Data for this task >>
▽
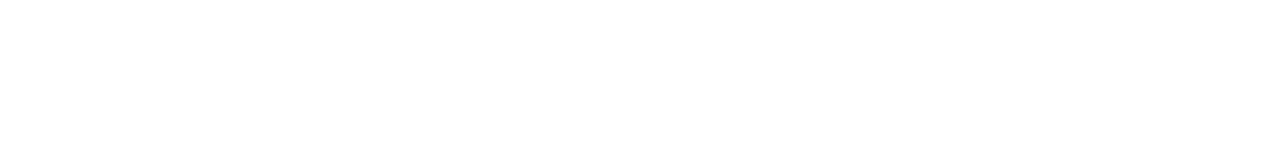
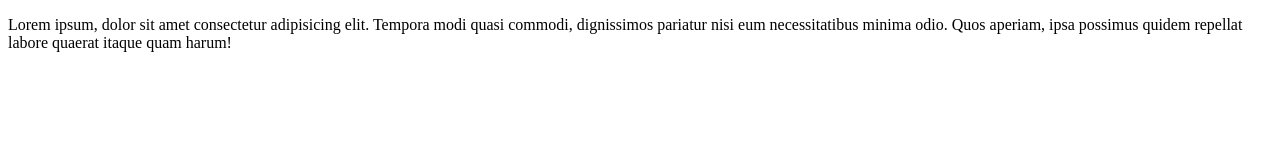
Before and after one commit to Gaurav-2602/OgRepo, a plain HTML site: page index.html in a window 1280 px wide. Drawn offline with Linux system fonts and the light colour scheme.

Commit message:
create p

```diff
--- a/index.html
+++ b/index.html
@@ -6,6 +6,6 @@
     <title>Document</title>
 </head>
 <body>
-
+    <p>Lorem ipsum, dolor sit amet consectetur adipisicing elit. Tempora modi quasi commodi, dignissimos pariatur nisi eum necessitatibus minima odio. Quos aperiam, ipsa possimus quidem repellat labore quaerat itaque quam harum!</p>
 </body>
 </html>
```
△
An exact copy of the entries, minus the pictures, is what's needed here.

Task answer >>
Before and after one commit to Gaurav-2602/OgRepo, a plain HTML site: page index.html in a window 1280 px wide. Drawn offline with Linux system fonts and the light colour scheme.

Commit message:
create p

```diff
--- a/index.html
+++ b/index.html
@@ -6,6 +6,6 @@
     <title>Document</title>
 </head>
 <body>
-
+    <p>Lorem ipsum, dolor sit amet consectetur adipisicing elit. Tempora modi quasi commodi, dignissimos pariatur nisi eum necessitatibus minima odio. Quos aperiam, ipsa possimus quidem repellat labore quaerat itaque quam harum!</p>
 </body>
 </html>
```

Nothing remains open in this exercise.